26.04.04 – by Chris Acosta: The list of complaints about the heavyweight division ranges from the lack of depth to absence of marquee names to John Ruiz. Now I can understand that last one. Ruiz, while effective, makes those noontime Department Of Motor Vehicles lines not seem so bad. Chris Byrd has mastered the art of making fighters miss but has forgot the second half of the “counterpunchers credo”, making them pay. This doesn’t make for compelling fights. Lamon Brewsters victory over Wladimir Klitschko leaves just as many questions about the new WBO belt holder as it did the vanquished. Lamon seems a nice enough guy and boy is he durable, but at no point in the bout did he appear the teeth- rattling puncher that he was promoted as. So last night. There were questions to be answered in this time of despair, questions about who would navigate us through the treacherously murky waters of the boring strait, otherwise known as the heavyweight division.
Would it be “Repeat or Revenge” as the poster had procalaimed? Would we be saved by one half of a great human interest story who was out to save the family name or a guy who had been about as active as the shower nozzle in a hippies bathroom? All the questions were valid and to a point, somewhat annoying. Yes boxing needs an ID card, someone who the general fan can see and immediately recognize as the champion. It’s not fair to the lighter weights but in all truth, the heavyweight division is like the cleavage on a woman that makes people want to see more (And I won’t be getting anywhere near my girlfriends’ cleavage for making that comment). When the big boys are doing it right, it opens up the publics imagination to take a deeper look.

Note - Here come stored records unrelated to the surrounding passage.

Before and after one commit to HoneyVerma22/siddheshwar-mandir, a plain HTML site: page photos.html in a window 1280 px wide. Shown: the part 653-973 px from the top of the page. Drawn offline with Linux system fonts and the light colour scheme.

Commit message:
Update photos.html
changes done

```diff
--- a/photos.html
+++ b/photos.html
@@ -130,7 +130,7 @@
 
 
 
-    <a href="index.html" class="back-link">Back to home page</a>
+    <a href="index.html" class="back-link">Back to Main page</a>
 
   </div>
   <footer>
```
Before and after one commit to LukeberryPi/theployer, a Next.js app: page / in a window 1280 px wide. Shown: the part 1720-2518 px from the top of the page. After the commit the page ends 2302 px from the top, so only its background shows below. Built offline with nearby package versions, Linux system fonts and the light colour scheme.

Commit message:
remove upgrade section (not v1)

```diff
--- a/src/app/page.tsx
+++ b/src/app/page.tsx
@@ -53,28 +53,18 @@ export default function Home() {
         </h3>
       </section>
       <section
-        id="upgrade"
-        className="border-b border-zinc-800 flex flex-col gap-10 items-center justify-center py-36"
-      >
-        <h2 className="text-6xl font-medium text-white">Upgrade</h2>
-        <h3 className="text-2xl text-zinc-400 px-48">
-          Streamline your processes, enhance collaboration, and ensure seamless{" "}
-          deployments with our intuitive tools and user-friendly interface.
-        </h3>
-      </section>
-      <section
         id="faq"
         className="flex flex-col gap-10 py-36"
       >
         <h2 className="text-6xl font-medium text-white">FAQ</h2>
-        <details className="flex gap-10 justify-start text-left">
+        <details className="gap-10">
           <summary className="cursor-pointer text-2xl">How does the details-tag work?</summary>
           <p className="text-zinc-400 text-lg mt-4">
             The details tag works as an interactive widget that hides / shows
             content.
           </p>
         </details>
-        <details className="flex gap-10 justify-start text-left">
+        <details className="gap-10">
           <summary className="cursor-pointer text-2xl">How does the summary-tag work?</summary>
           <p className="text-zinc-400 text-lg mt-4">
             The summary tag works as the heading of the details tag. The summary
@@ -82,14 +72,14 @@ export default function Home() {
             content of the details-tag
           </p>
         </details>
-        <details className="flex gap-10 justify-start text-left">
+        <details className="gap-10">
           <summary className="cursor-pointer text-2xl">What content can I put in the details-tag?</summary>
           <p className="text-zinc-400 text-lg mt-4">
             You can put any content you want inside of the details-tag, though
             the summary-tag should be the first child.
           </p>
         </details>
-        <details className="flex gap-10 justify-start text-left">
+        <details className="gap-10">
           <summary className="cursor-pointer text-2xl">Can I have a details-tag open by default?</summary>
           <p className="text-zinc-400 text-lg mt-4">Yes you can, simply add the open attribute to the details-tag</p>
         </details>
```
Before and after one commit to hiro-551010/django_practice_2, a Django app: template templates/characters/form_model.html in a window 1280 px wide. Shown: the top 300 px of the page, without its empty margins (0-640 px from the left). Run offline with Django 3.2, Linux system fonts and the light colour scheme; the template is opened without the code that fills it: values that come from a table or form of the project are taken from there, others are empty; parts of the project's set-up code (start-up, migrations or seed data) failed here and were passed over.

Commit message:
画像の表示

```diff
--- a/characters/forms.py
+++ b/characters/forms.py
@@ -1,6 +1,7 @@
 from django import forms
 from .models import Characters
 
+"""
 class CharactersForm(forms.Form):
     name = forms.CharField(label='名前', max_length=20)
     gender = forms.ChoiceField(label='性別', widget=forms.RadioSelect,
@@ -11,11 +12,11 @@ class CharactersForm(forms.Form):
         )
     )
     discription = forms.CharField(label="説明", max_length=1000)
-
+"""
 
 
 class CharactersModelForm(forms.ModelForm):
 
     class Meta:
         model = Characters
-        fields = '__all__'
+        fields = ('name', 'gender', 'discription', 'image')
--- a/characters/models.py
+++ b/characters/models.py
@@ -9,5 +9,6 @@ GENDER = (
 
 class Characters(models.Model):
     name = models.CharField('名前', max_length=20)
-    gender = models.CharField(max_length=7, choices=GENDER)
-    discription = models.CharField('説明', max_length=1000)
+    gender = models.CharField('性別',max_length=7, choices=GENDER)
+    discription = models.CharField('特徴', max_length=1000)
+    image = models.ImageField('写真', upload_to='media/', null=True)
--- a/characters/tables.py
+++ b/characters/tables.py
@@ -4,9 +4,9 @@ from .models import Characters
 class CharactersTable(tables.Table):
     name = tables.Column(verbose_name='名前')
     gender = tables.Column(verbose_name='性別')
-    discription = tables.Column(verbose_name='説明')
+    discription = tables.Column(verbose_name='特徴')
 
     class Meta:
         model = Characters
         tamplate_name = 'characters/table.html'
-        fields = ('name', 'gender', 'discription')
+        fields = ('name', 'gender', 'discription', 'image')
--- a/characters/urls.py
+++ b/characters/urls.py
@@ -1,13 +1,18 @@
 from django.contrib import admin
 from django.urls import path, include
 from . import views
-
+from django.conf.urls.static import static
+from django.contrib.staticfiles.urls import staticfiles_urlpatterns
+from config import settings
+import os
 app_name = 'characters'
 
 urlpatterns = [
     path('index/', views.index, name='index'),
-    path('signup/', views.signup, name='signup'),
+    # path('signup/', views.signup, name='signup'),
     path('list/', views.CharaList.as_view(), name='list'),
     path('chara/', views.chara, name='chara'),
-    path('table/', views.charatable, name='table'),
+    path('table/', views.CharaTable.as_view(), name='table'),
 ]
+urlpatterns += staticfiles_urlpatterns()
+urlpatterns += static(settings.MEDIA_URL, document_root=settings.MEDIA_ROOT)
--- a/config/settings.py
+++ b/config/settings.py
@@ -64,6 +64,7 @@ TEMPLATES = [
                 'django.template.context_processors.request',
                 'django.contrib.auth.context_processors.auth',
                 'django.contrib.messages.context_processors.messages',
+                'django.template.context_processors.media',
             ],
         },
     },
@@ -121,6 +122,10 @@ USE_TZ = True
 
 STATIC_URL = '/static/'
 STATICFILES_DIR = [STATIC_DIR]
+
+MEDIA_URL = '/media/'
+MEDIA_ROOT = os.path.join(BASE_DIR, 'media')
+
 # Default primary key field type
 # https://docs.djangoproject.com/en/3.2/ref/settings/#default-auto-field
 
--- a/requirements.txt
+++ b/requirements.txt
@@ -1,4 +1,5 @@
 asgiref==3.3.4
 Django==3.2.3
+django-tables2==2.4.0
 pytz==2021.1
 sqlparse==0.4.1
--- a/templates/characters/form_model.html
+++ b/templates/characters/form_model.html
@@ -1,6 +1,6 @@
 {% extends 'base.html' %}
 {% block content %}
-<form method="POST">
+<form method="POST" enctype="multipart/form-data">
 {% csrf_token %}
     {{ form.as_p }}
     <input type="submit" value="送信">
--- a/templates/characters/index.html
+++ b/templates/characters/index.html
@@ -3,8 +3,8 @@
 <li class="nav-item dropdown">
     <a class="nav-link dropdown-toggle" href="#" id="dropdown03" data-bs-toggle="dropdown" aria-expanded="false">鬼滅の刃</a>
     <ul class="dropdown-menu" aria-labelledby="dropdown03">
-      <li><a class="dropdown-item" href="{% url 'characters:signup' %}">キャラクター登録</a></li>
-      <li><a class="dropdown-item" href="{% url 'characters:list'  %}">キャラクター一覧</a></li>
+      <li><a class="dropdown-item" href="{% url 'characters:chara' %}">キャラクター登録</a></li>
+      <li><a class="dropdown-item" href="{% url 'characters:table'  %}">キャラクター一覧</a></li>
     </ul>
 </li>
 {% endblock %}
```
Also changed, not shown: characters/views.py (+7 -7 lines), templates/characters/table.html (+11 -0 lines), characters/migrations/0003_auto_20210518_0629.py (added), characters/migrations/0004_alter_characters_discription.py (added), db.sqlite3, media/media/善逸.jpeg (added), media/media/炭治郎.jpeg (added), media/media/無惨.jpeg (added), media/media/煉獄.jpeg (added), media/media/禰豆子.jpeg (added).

But through all the hoopla surrounding just where this division is and trying to decide whether to listen to professional cynics like Ron Borges and Michael Katz or making up our own minds, something terrific ha! ppened: we got a great fight.
Is Vitali Klitschko the next great champion? Who cares. Was Corrie Sanders really intent on winning or looking ahead to relaxing days on the putting green? Who cares. I read through a number of websites this morning to read the post fight reaction and all I learned was that we were finding reasons to discredit the bout rather than see it for the gutty and exciting performance that it was from both men. Klitschko and Corrie Sanders fought with respect for their sport, something we complain we don’t see enough of. The South African had Vitali visibly shaken on a few occasions and right away you could sense that there was a very real possibility that those fast hands and southpaw style would prove to be too much for the elder Ukrainian as well. But Klitschko has somehow managed to do create a method to his supposed proportionally challenged madness. He began to use his jab, a punch that orthodox fighters seem to think is illegal against left-! handers, and showed some nice angles. I didn’t say the angles were pretty mind you, but they were enough to throw Sanders off his game. Each man showed a tough chin. Sanders punches appeared to be harder while Klitschko looking more accurate. There were more than just a few fierce exchanges that brought the small audience in my apartment to their feet, a group of folks who were only over to watch an NBA playoff game and not the linear title fight they didn’t even know was scheduled.
And yet, so few of you seem satisfied.
A week ago, we saw one of the most boring title fights in history and there were less gripes. Perhaps we’ve come to expect this from Ruiz so there was really no reason to moan. This time however, we got intensity, drama, a conclusive ending – all the things we’d ever want in a major title fight- and still there seems to be this mass apathy towards the combatants.
The way I see it, boxing is going through a period of evolution with the influx of European boxers at the elite level. Evolution is a painful process. With boxing as one of its countless microcosms, one can only assume that a sport once so dominated by Americans is fighting its own, inner evolution. Like it or not, the US may not be the standard for heavyweight boxing anymore.
Whether this has to do with the continually waning interest in our amatuer program or a superior economy to that of many of the countries that make up the Eastern European Socialist Regime (and thus producing hungrier fighters with less options), who knows? All we have is what’s in front of us now but as long as it’s as pretty a scrap as last nights’, I won’t be complaining.